# What you are asked to do:
Please find all lines in the data that hold the string "info" and copy them.

++++ Given entries

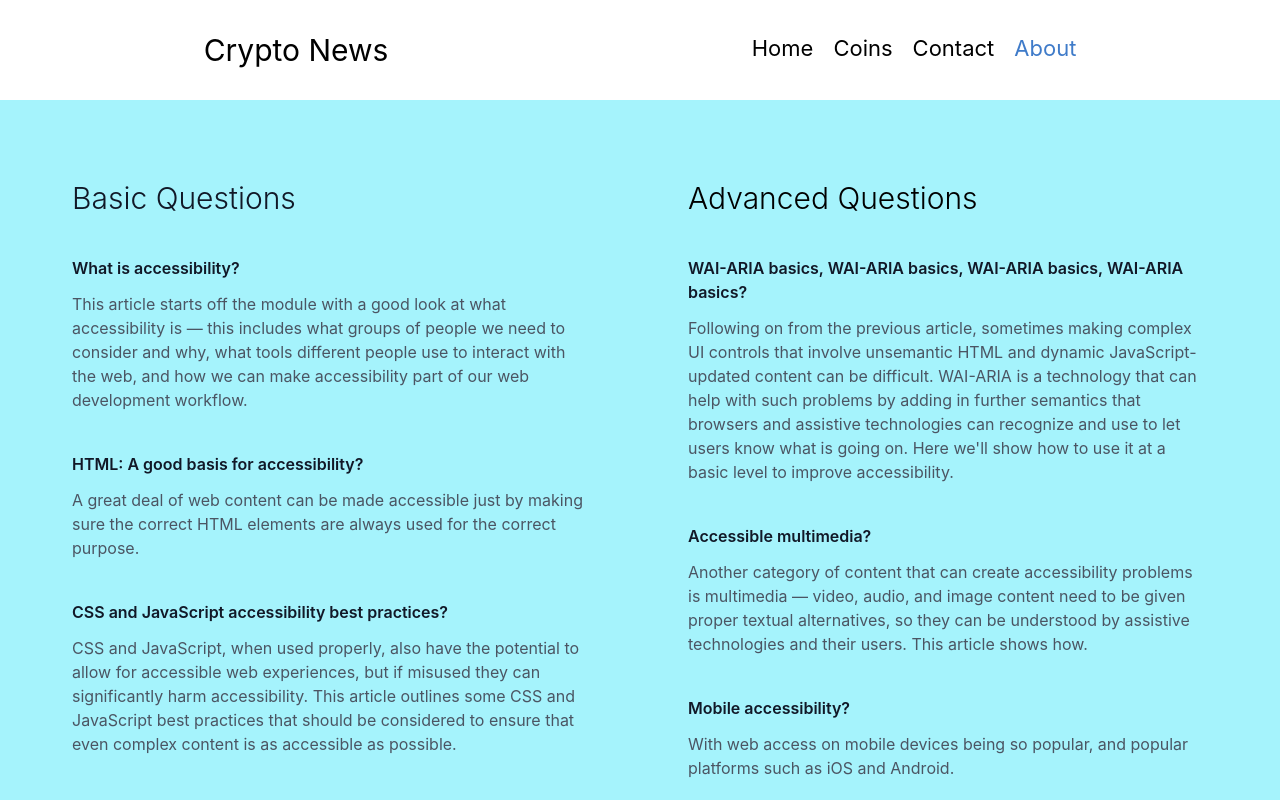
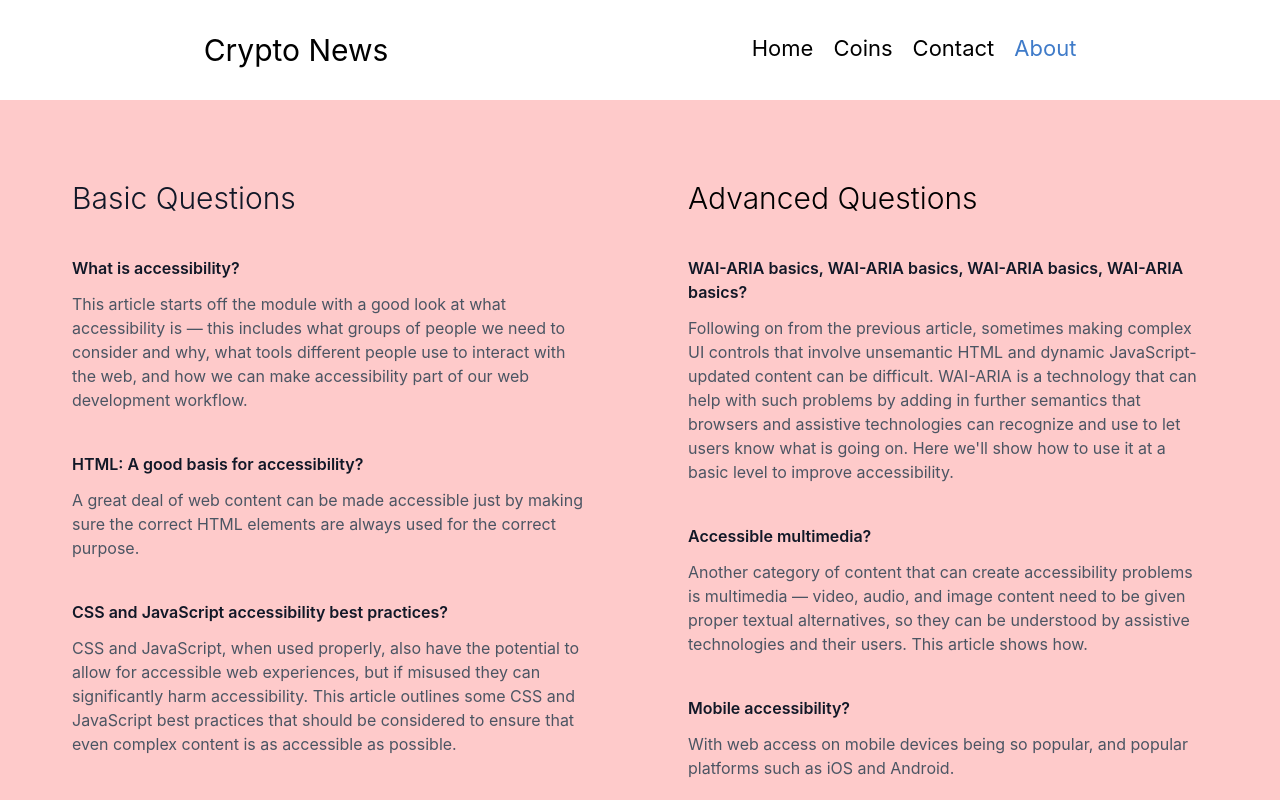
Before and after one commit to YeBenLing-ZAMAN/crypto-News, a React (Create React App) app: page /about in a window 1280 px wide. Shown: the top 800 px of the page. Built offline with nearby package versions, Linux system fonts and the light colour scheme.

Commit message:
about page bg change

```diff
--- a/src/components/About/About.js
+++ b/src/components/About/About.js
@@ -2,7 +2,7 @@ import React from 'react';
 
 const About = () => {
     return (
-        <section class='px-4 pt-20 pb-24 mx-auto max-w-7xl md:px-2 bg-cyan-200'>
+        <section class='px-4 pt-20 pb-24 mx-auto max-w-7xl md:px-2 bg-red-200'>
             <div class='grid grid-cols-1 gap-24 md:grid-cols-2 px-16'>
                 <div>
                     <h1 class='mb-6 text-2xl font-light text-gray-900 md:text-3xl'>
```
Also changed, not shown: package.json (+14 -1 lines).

++++++++
++++ Given entries

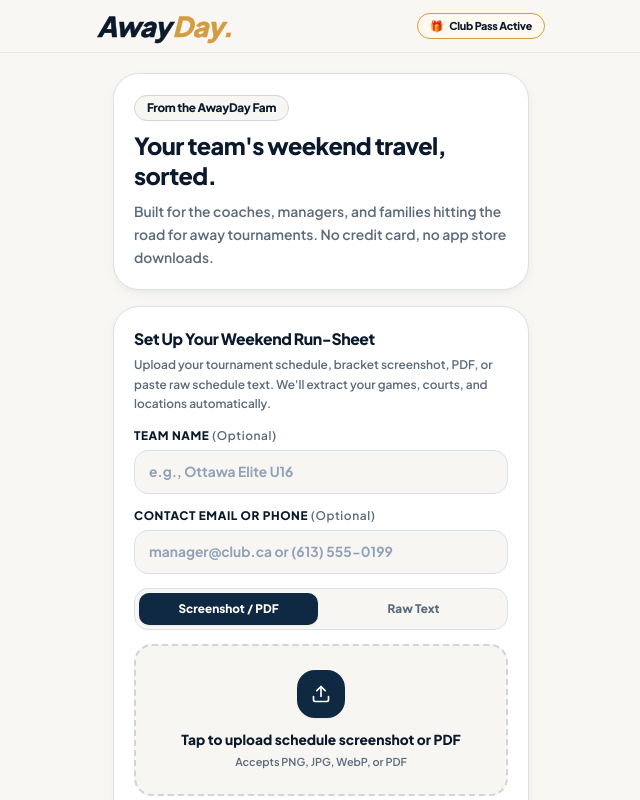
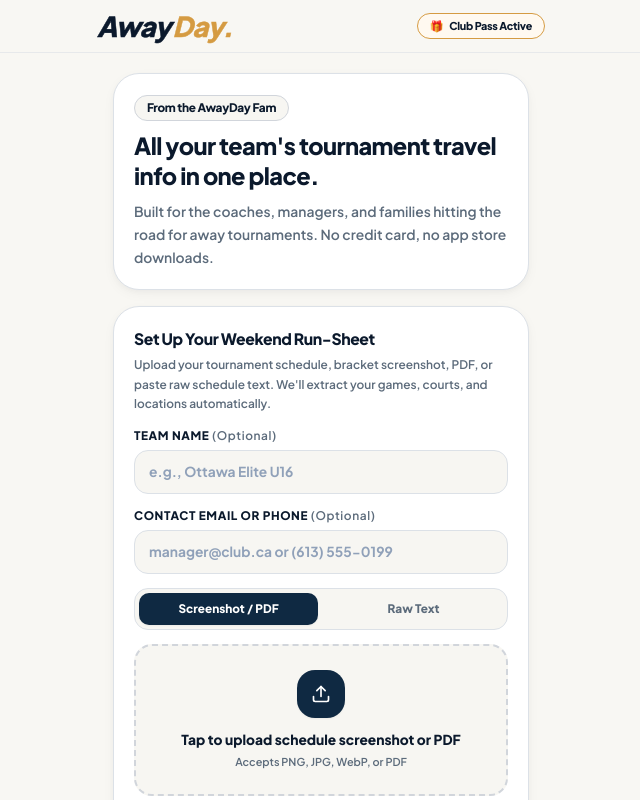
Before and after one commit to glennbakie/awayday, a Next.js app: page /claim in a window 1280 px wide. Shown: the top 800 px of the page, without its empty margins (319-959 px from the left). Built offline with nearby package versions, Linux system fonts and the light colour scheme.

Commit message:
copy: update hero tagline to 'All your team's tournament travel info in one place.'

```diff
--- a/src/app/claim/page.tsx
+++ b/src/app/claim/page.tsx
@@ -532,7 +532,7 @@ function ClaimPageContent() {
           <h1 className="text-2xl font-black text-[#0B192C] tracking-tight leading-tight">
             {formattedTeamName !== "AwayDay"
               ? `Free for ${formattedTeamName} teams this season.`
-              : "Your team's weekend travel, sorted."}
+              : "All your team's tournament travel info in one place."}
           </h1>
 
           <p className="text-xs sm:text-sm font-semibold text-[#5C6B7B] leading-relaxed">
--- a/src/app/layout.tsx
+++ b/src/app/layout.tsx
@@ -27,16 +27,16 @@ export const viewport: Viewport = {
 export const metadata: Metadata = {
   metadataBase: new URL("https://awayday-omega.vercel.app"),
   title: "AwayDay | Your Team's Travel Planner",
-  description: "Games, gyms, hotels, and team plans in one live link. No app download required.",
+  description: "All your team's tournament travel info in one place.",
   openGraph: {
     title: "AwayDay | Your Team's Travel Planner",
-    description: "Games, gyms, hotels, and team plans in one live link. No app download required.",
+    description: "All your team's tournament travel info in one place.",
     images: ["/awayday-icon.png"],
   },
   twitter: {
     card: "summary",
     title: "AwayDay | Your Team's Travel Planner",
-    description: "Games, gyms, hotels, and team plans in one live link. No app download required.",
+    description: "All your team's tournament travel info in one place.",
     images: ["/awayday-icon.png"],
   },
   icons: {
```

++++++++

# Expected answer:
copy: update hero tagline to 'All your team's tournament travel info in one place.'
+              : "All your team's tournament travel info in one place."}
+  description: "All your team's tournament travel info in one place.",
+    description: "All your team's tournament travel info in one place.",
+    description: "All your team's tournament travel info in one place.",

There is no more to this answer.